ACTION ITEM | Which lines hold the word "waves"? Copy each of them from the material.

DATA SECTION |
------------------------------------------------------------------------

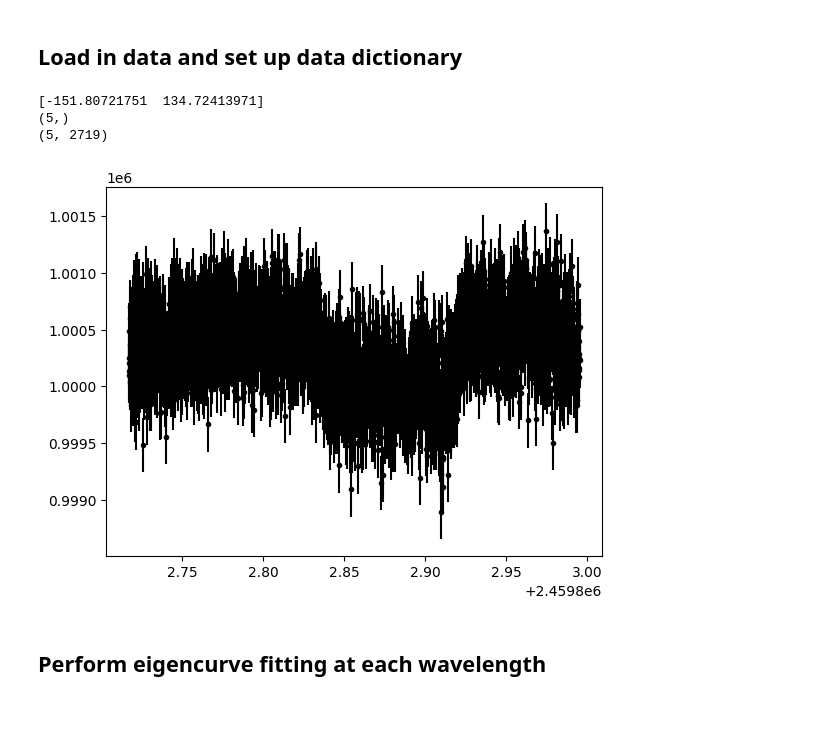
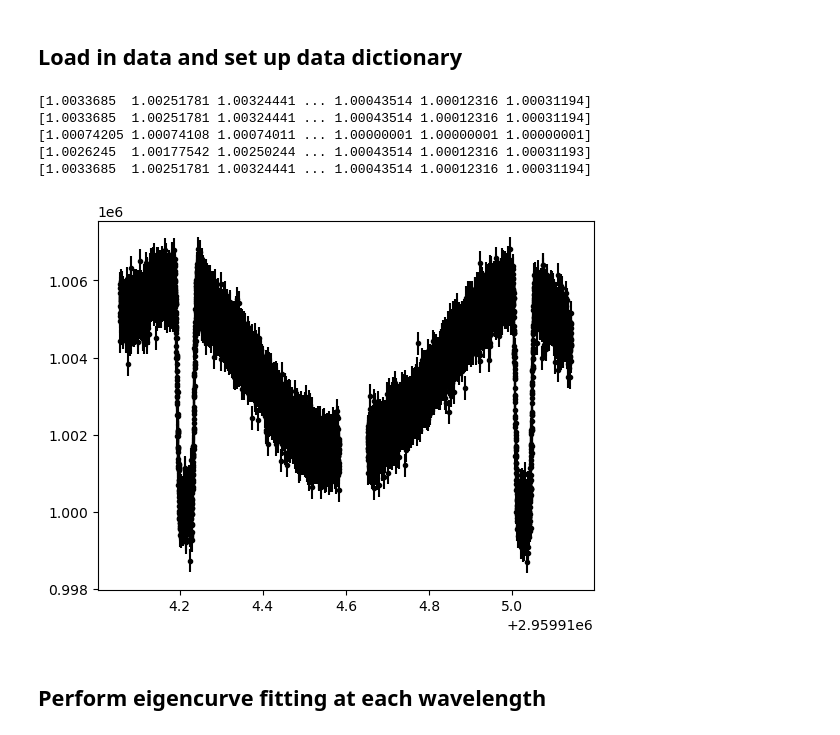
Before and after one commit to meganmansfield/eigenspectra, a Jupyter notebook: master_prefit.ipynb, the cells around one changed output. Drawn from its saved outputs; the diff is of its cells as text; code cells hidden in the pictures.

```diff
--- a/master_prefit.ipynb
+++ b/master_prefit.ipynb
@@ -25,32 +33,50 @@ planetparams['t_sec']=2459802.8786060475 #units of days
 # %% [markdown]
 ## Load in data and set up data dictionary
-# %%
-# waveind=16 #for fitting a single wavelength
-homedir='/Users/megan/Documents/Projects/JWST_ERS/EclipseMap/'
-# specfile=np.load(homedir+'/real_spec/bin25/ind_bins_'+str(waveind)+'.npz')
-specfile=np.load(homedir+'/real_spec/bin25/spec_lambin_25.npz')
-time=specfile['arr_0']
-waves=specfile['arr_1']
-# waves=np.array([specfile['arr_1']])
-fluxes=specfile['arr_3']+10**6.
-errs=specfile['arr_4']
-extent=np.zeros(2)
-extent[0]=(np.min(time)-planetparams['t_sec'])/planetparams['per']*2.*np.pi-np.pi/2. #minimum observed point, in radians
-extent[1]=(np.max(time)-planetparams['t_sec'])/planetparams['per']*2.*np.pi+np.pi/2. #maximum observed point, in radians
-print(extent*180./np.pi)
-print(np.shape(waves))
-print(np.shape(errs))
-
-plt.figure()
-plt.errorbar(time,fluxes[0,:],yerr=errs[0,:],color='k',marker='.',linestyle='none')
-plt.show()
-
-datadict={"time (days)":time, "wavelength (um)":waves, "flux (ppm)": fluxes, "flux err (ppm)": errs}
-# %% [output]
-[-151.80721751  134.72413971]
-(5,)
-(5, 2719)
-[figure, removed]
+# %%
+homedir='HOMEDIR'
+
+#Edit this block to account for the filetype and headers being used.
+file=np.load(homedir+'FILEPATH')
+time=file['time']
+waves=file['wavelength']
+err=file['error']
+
+#Ensure flux is in ppm, where mid-ecplipse at 1e6
+flux=file['flux']
+
+
+
+#If this is a phase curve observation, remove transit, as that is not accounted for in models
+if phasecurve == True:
+    start = planetparams['t0'] - planetparams['T14']/2 - .01
+    end = planetparams['t0'] + planetparams['T14']/2 + .01
+    rows = []
+    for i in range(len(time)):
+        if time[i]>=start and time[i]<=end:
+            rows.append(i)
+
+    flux = np.delete(flux, rows)
+    err = np.delete(err, rows)
+    time = np.delete(time, rows)
+
+
+
+extent=np.zeros(2)
+extent[0]=(np.min(time)-planetparams['t0'])/planetparams['per']*2.*np.pi-np.pi/2.-np.pi #minimum observed point, in radians
+extent[1]=(np.max(time)-planetparams['t0'])/planetparams['per']*2.*np.pi+np.pi/2.-np.pi #maximum observed point, in radians
+
+
+plt.figure()
+plt.errorbar(time,flux,yerr=err,color='k',marker='.',linestyle='none')
+plt.show()
+datadict={'time (days)':time, 'wavelength (um)': waves, 'flux (ppm)': flux, 'flux err (ppm)': err}
+# %% [output]
+[1.0033685  1.00251781 1.00324441 ... 1.00043514 1.00012316 1.00031194]
+[1.0033685  1.00251781 1.00324441 ... 1.00043514 1.00012316 1.00031194]
+[1.00074205 1.00074108 1.00074011 ... 1.00000001 1.00000001 1.00000001]
+[1.0026245  1.00177542 1.00250244 ... 1.00043514 1.00012316 1.00031193]
+[1.0033685  1.00251781 1.00324441 ... 1.00043514 1.00012316 1.00031194]
+[figure, added]
 # %% [markdown]
 ## Perform eigencurve fitting at each wavelength
 # %%
```
Also changed, not shown: parts of 2 cells of this notebook, 2 other files.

------------------------------------------------------------------------

SOLVED EXERCISE |
-waves=specfile['arr_1']
-# waves=np.array([specfile['arr_1']])
-print(np.shape(waves))
-datadict={"time (days)":time, "wavelength (um)":waves, "flux (ppm)": fluxes, "flux err (ppm)": errs}
+waves=file['wavelength']
+datadict={'time (days)':time, 'wavelength (um)': waves, 'flux (ppm)': flux, 'flux err (ppm)': err}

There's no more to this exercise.